----- SOURCE RECORDS
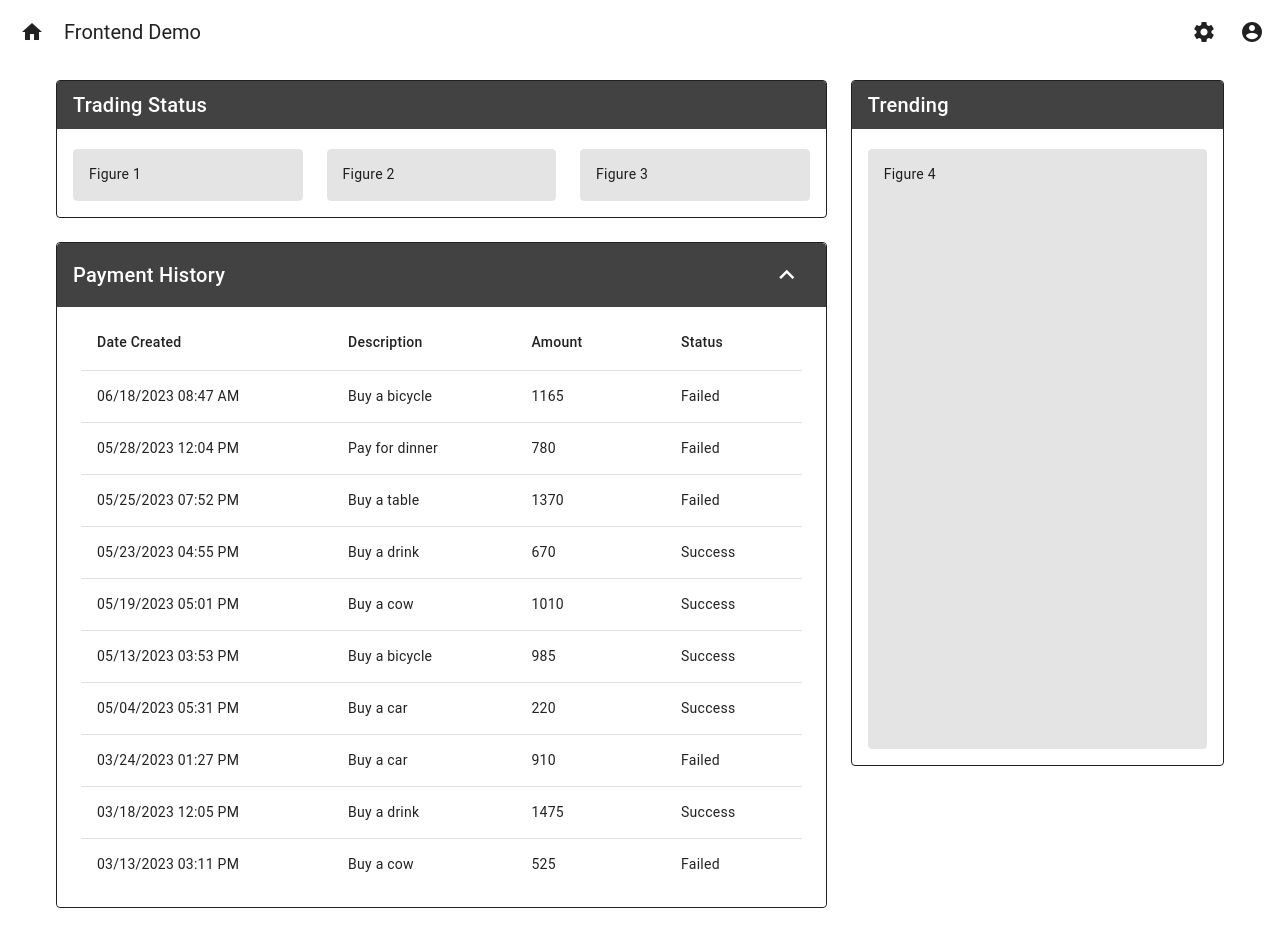
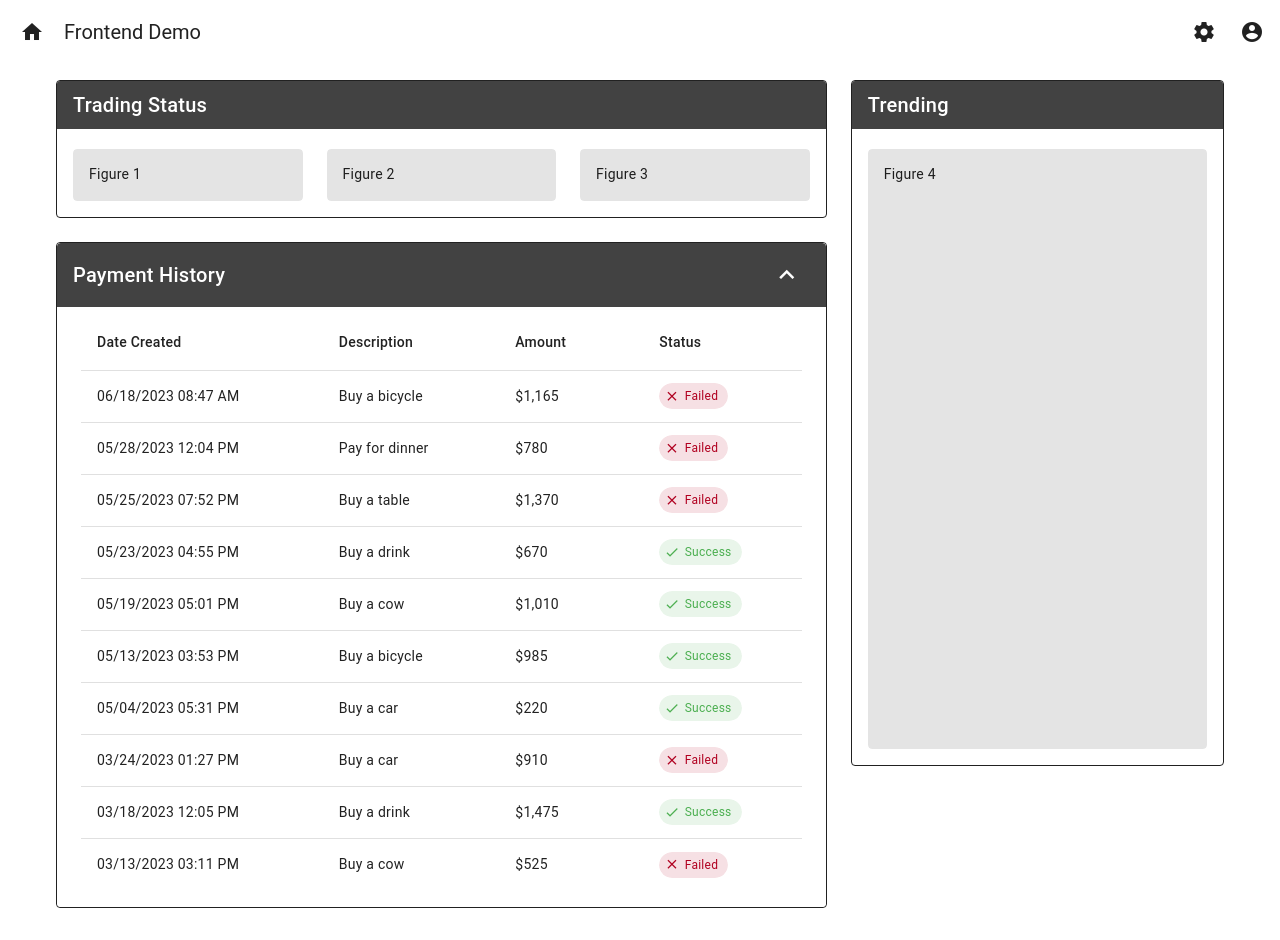
Before and after one commit to DriftKingTW/frontend-demo, a Vue app: page / in a window 1280 px wide. Built offline with nearby package versions, Linux system fonts and the light colour scheme.

Commit message:
ui: add styles to status and amount field

```diff
--- a/src/views/Home.vue
+++ b/src/views/Home.vue
@@ -129,6 +129,24 @@ onMounted(() => {
                         class="fill-height"
                         item-value="id"
                       >
+                        <template #item.status="{ item }">
+                          <v-chip
+                            :color="
+                              item.status === 'Success' ? 'success' : 'error'
+                            "
+                            :prepend-icon="
+                              item.status === 'Success'
+                                ? 'mdi-check'
+                                : 'mdi-close'
+                            "
+                            size="small"
+                          >
+                            {{ item.status }}
+                          </v-chip>
+                        </template>
+                        <template #item.amount="{ item }">
+                          ${{ item.amount.toLocaleString() }}
+                        </template>
                         <template #bottom></template>
                       </v-data-table>
                     </v-expansion-panel-text>
```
----------
## REQUIRED WORK
If a line in the entries above contains the word "views", count it, and give only the final number.

## RESPONSE
2